Action item:
If a record holds a picture, please leave the picture out and copy the rest of the record exactly.
(Data to process begins)
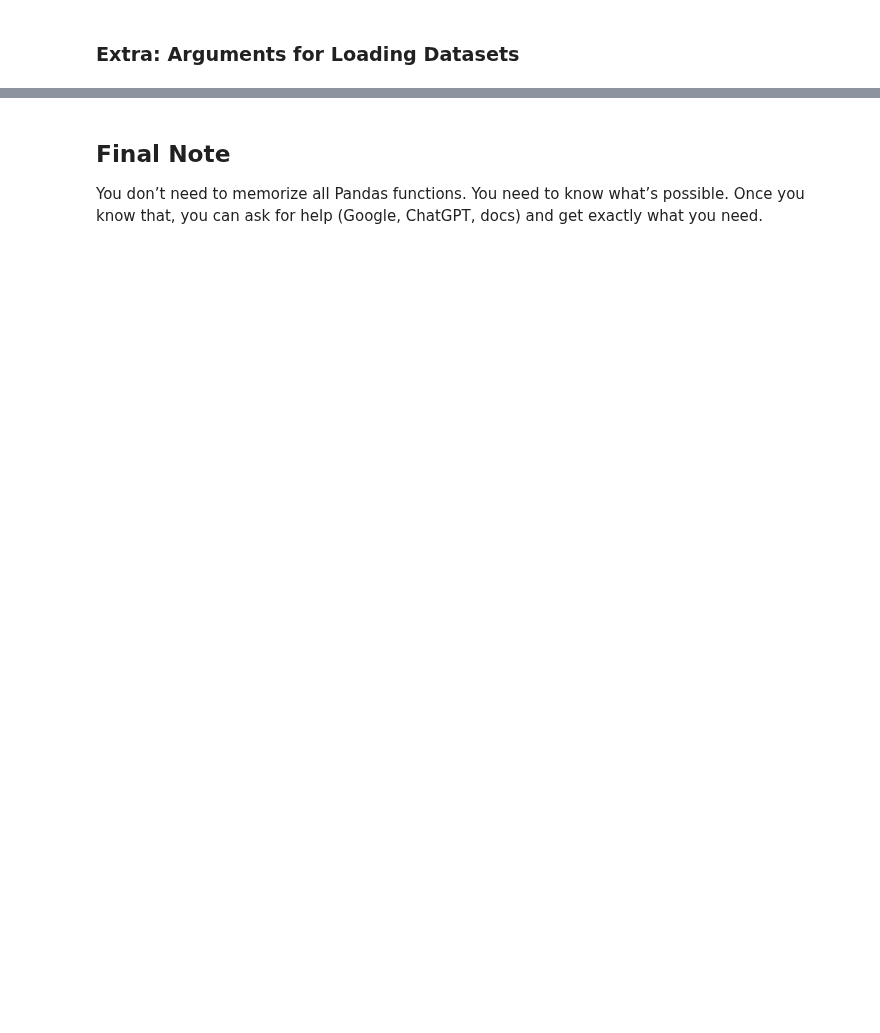
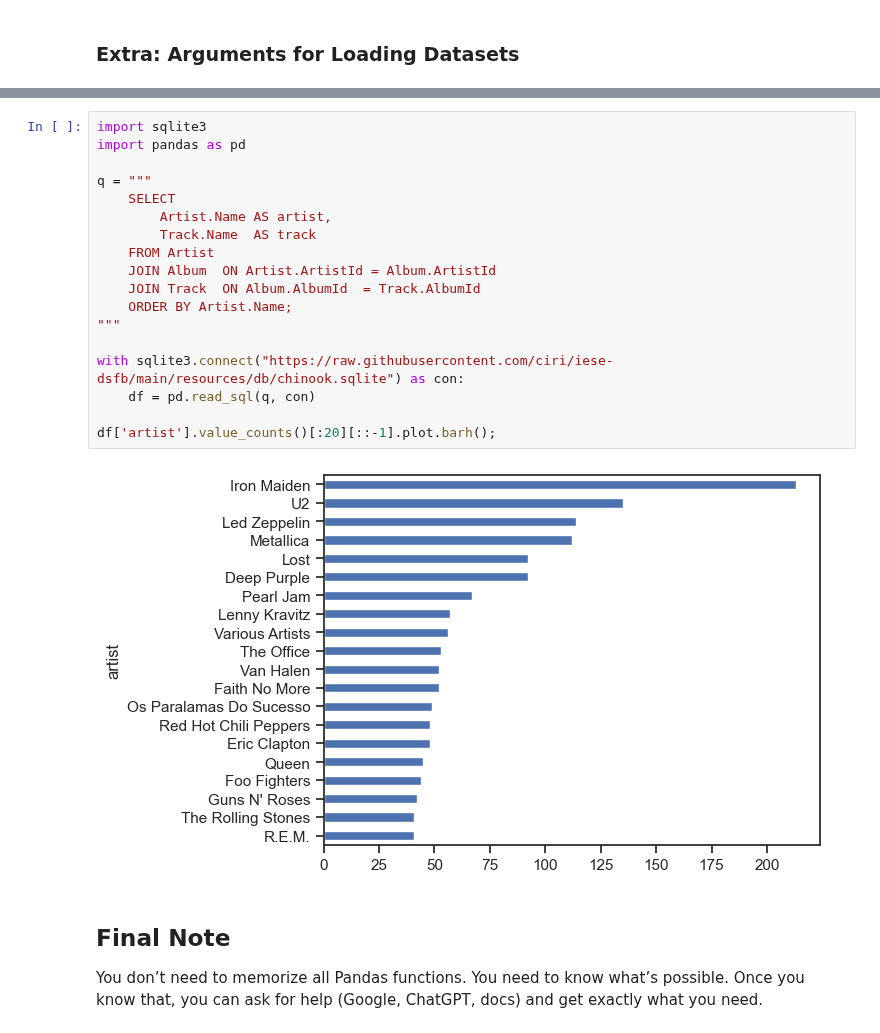
Before and after one commit to ciri/iese-dsfb, a Jupyter notebook: notebooks/200-Pandas.ipynb, the cells around one changed output, grey strips where cells are left out. Cells and saved outputs as stored; diff of their text form; blank space fills up the shorter version.

```diff
--- a/notebooks/200-Pandas.ipynb
+++ b/notebooks/200-Pandas.ipynb
@@ -493,3 +517,23 @@ Although defaults work in most cases satisfactorily, it is worth to comment a fe
+# %%
+import sqlite3
+import pandas as pd
+
+q = """
+    SELECT
+        Artist.Name AS artist,
+        Track.Name  AS track
+    FROM Artist
+    JOIN Album  ON Artist.ArtistId = Album.ArtistId
+    JOIN Track  ON Album.AlbumId  = Track.AlbumId
+    ORDER BY Artist.Name;
+"""
+
+with sqlite3.connect("https://raw.githubusercontent.com/ciri/iese-dsfb/main/resources/db/chinook.sqlite") as con:
+    df = pd.read_sql(q, con)
+
+df['artist'].value_counts()[:20][::-1].plot.barh();
+# %% [output]
+[figure, added]
 # %% [markdown]
 ## Final Note
 
```
Also changed, not shown: parts of 6 cells of this notebook, 3 other files.
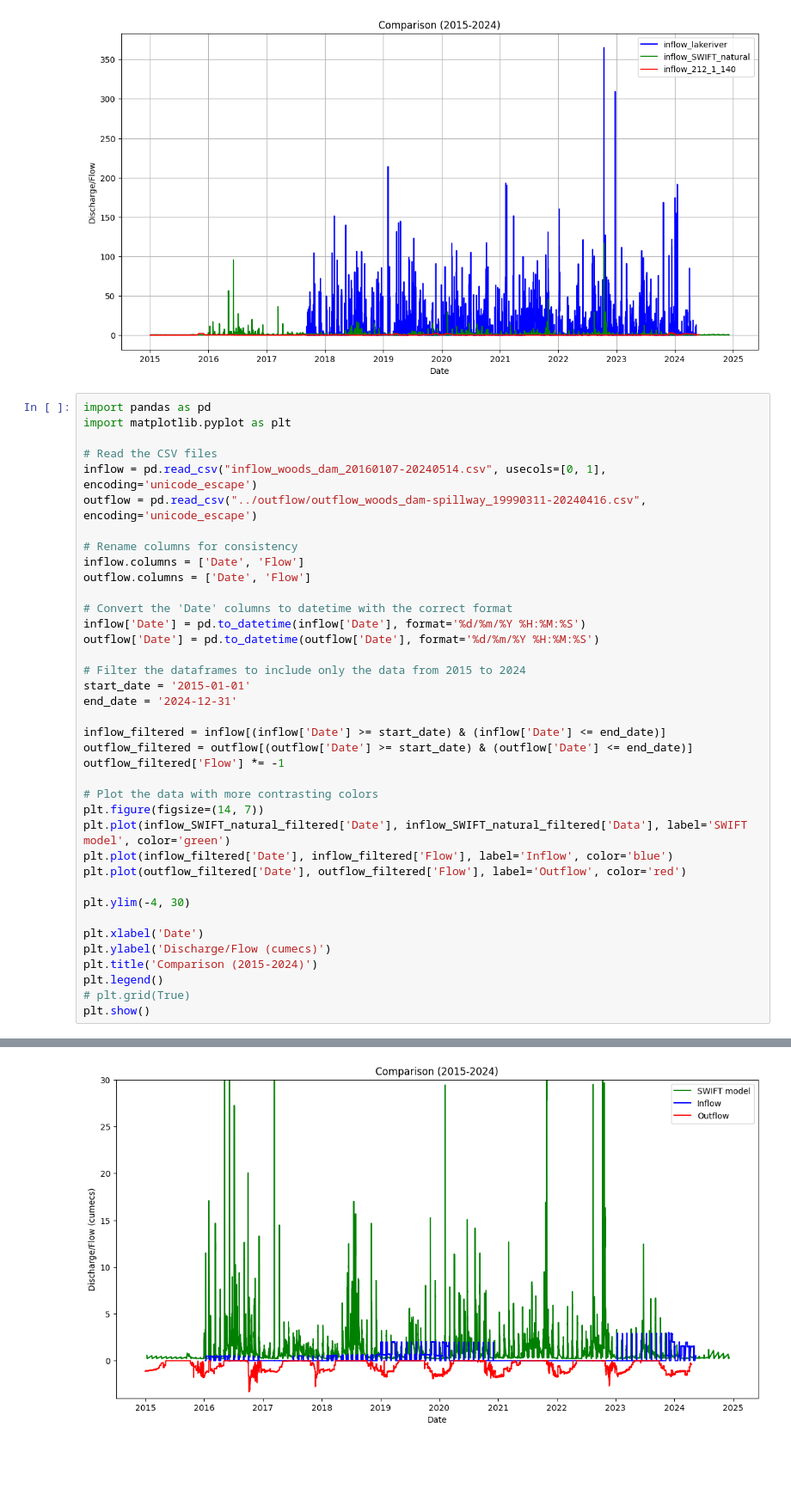
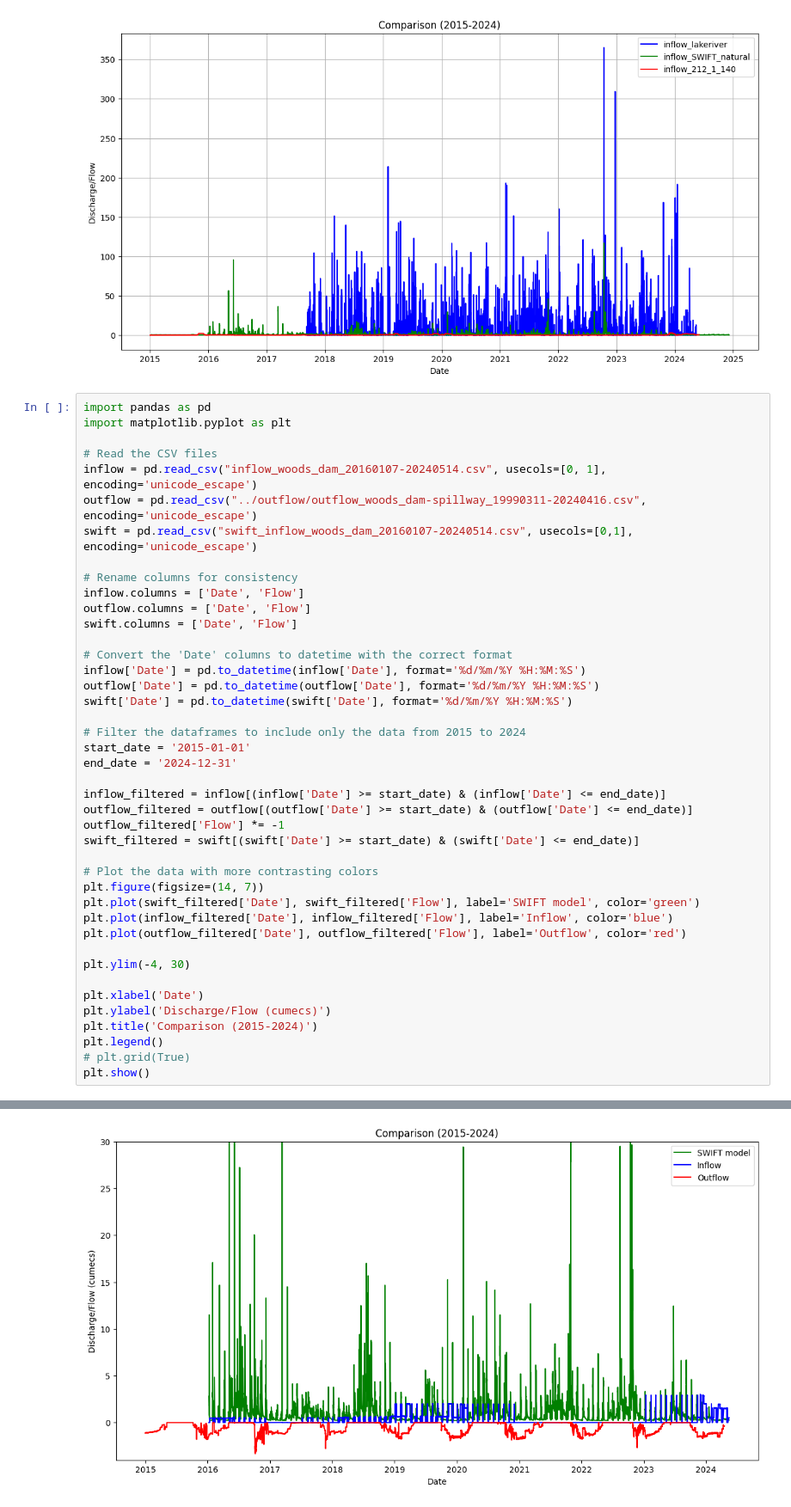
Before and after one commit to AquaticEcoDynamics/tassielakes-data, a Jupyter notebook: scripting/inflow/comparison_plot.ipynb, the cells around one changed output, grey strips where cells are left out. Shown at 86% size. Drawn from its saved outputs; the diff is of its cells as text; blank space fills up the shorter version.

Commit message:
Update swift inflow data

```diff
--- a/scripting/inflow/comparison_plot.ipynb
+++ b/scripting/inflow/comparison_plot.ipynb
@@ -123,41 +123,45 @@ import matplotlib.pyplot as plt
 # Read the CSV files
 inflow = pd.read_csv("inflow_woods_dam_20160107-20240514.csv", usecols=[0, 1], encoding='unicode_escape')
 outflow = pd.read_csv("../outflow/outflow_woods_dam-spillway_19990311-20240416.csv", encoding='unicode_escape')
+swift = pd.read_csv("swift_inflow_woods_dam_20160107-20240514.csv", usecols=[0,1], encoding='unicode_escape')
 
 # Rename columns for consistency
 inflow.columns = ['Date', 'Flow']
 outflow.columns = ['Date', 'Flow']
+swift.columns = ['Date', 'Flow']
 
 # Convert the 'Date' columns to datetime with the correct format
 inflow['Date'] = pd.to_datetime(inflow['Date'], format='%d/%m/%Y %H:%M:%S')
 outflow['Date'] = pd.to_datetime(outflow['Date'], format='%d/%m/%Y %H:%M:%S')
+swift['Date'] = pd.to_datetime(swift['Date'], format='%d/%m/%Y %H:%M:%S')
 
 # Filter the dataframes to include only the data from 2015 to 2024
 start_date = '2015-01-01'
 end_date = '2024-12-31'
 
 inflow_filtered = inflow[(inflow['Date'] >= start_date) & (inflow['Date'] <= end_date)]
 outflow_filtered = outflow[(outflow['Date'] >= start_date) & (outflow['Date'] <= end_date)]
 outflow_filtered['Flow'] *= -1
+swift_filtered = swift[(swift['Date'] >= start_date) & (swift['Date'] <= end_date)]
 
 # Plot the data with more contrasting colors
 plt.figure(figsize=(14, 7))
-plt.plot(inflow_SWIFT_natural_filtered['Date'], inflow_SWIFT_natural_filtered['Data'], label='SWIFT model', color='green')
+plt.plot(swift_filtered['Date'], swift_filtered['Flow'], label='SWIFT model', color='green')
 plt.plot(inflow_filtered['Date'], inflow_filtered['Flow'], label='Inflow', color='blue')
 plt.plot(outflow_filtered['Date'], outflow_filtered['Flow'], label='Outflow', color='red')
 
 plt.ylim(-4, 30)
 
 plt.xlabel('Date')
 plt.ylabel('Discharge/Flow (cumecs)')
 plt.title('Comparison (2015-2024)')
 plt.legend()
 # plt.grid(True)
 plt.show()
 # %% [output]
 A value is trying to be set on a copy of a slice from a DataFrame.
 Try using .loc[row_indexer,col_indexer] = value instead
 
 See the caveats in the documentation: https://pandas.pydata.org/pandas-docs/stable/user_guide/indexing.html#returning-a-view-versus-a-copy
   outflow_filtered['Flow'] *= -1
-[figure, old version]
+[figure, new version]
```
Also changed, not shown: 4 other files.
(Data to process ends)
Reply:
Before and after one commit to ciri/iese-dsfb, a Jupyter notebook: notebooks/200-Pandas.ipynb, the cells around one changed output, grey strips where cells are left out. Cells and saved outputs as stored; diff of their text form; blank space fills up the shorter version.

```diff
--- a/notebooks/200-Pandas.ipynb
+++ b/notebooks/200-Pandas.ipynb
@@ -493,3 +517,23 @@ Although defaults work in most cases satisfactorily, it is worth to comment a fe
+# %%
+import sqlite3
+import pandas as pd
+
+q = """
+    SELECT
+        Artist.Name AS artist,
+        Track.Name  AS track
+    FROM Artist
+    JOIN Album  ON Artist.ArtistId = Album.ArtistId
+    JOIN Track  ON Album.AlbumId  = Track.AlbumId
+    ORDER BY Artist.Name;
+"""
+
+with sqlite3.connect("https://raw.githubusercontent.com/ciri/iese-dsfb/main/resources/db/chinook.sqlite") as con:
+    df = pd.read_sql(q, con)
+
+df['artist'].value_counts()[:20][::-1].plot.barh();
+# %% [output]
+[figure, added]
 # %% [markdown]
 ## Final Note
 
```
Also changed, not shown: parts of 6 cells of this notebook, 3 other files.
Before and after one commit to AquaticEcoDynamics/tassielakes-data, a Jupyter notebook: scripting/inflow/comparison_plot.ipynb, the cells around one changed output, grey strips where cells are left out. Shown at 86% size. Drawn from its saved outputs; the diff is of its cells as text; blank space fills up the shorter version.

Commit message:
Update swift inflow data

```diff
--- a/scripting/inflow/comparison_plot.ipynb
+++ b/scripting/inflow/comparison_plot.ipynb
@@ -123,41 +123,45 @@ import matplotlib.pyplot as plt
 # Read the CSV files
 inflow = pd.read_csv("inflow_woods_dam_20160107-20240514.csv", usecols=[0, 1], encoding='unicode_escape')
 outflow = pd.read_csv("../outflow/outflow_woods_dam-spillway_19990311-20240416.csv", encoding='unicode_escape')
+swift = pd.read_csv("swift_inflow_woods_dam_20160107-20240514.csv", usecols=[0,1], encoding='unicode_escape')
 
 # Rename columns for consistency
 inflow.columns = ['Date', 'Flow']
 outflow.columns = ['Date', 'Flow']
+swift.columns = ['Date', 'Flow']
 
 # Convert the 'Date' columns to datetime with the correct format
 inflow['Date'] = pd.to_datetime(inflow['Date'], format='%d/%m/%Y %H:%M:%S')
 outflow['Date'] = pd.to_datetime(outflow['Date'], format='%d/%m/%Y %H:%M:%S')
+swift['Date'] = pd.to_datetime(swift['Date'], format='%d/%m/%Y %H:%M:%S')
 
 # Filter the dataframes to include only the data from 2015 to 2024
 start_date = '2015-01-01'
 end_date = '2024-12-31'
 
 inflow_filtered = inflow[(inflow['Date'] >= start_date) & (inflow['Date'] <= end_date)]
 outflow_filtered = outflow[(outflow['Date'] >= start_date) & (outflow['Date'] <= end_date)]
 outflow_filtered['Flow'] *= -1
+swift_filtered = swift[(swift['Date'] >= start_date) & (swift['Date'] <= end_date)]
 
 # Plot the data with more contrasting colors
 plt.figure(figsize=(14, 7))
-plt.plot(inflow_SWIFT_natural_filtered['Date'], inflow_SWIFT_natural_filtered['Data'], label='SWIFT model', color='green')
+plt.plot(swift_filtered['Date'], swift_filtered['Flow'], label='SWIFT model', color='green')
 plt.plot(inflow_filtered['Date'], inflow_filtered['Flow'], label='Inflow', color='blue')
 plt.plot(outflow_filtered['Date'], outflow_filtered['Flow'], label='Outflow', color='red')
 
 plt.ylim(-4, 30)
 
 plt.xlabel('Date')
 plt.ylabel('Discharge/Flow (cumecs)')
 plt.title('Comparison (2015-2024)')
 plt.legend()
 # plt.grid(True)
 plt.show()
 # %% [output]
 A value is trying to be set on a copy of a slice from a DataFrame.
 Try using .loc[row_indexer,col_indexer] = value instead
 
 See the caveats in the documentation: https://pandas.pydata.org/pandas-docs/stable/user_guide/indexing.html#returning-a-view-versus-a-copy
   outflow_filtered['Flow'] *= -1
-[figure, old version]
+[figure, new version]
```
Also changed, not shown: 4 other files.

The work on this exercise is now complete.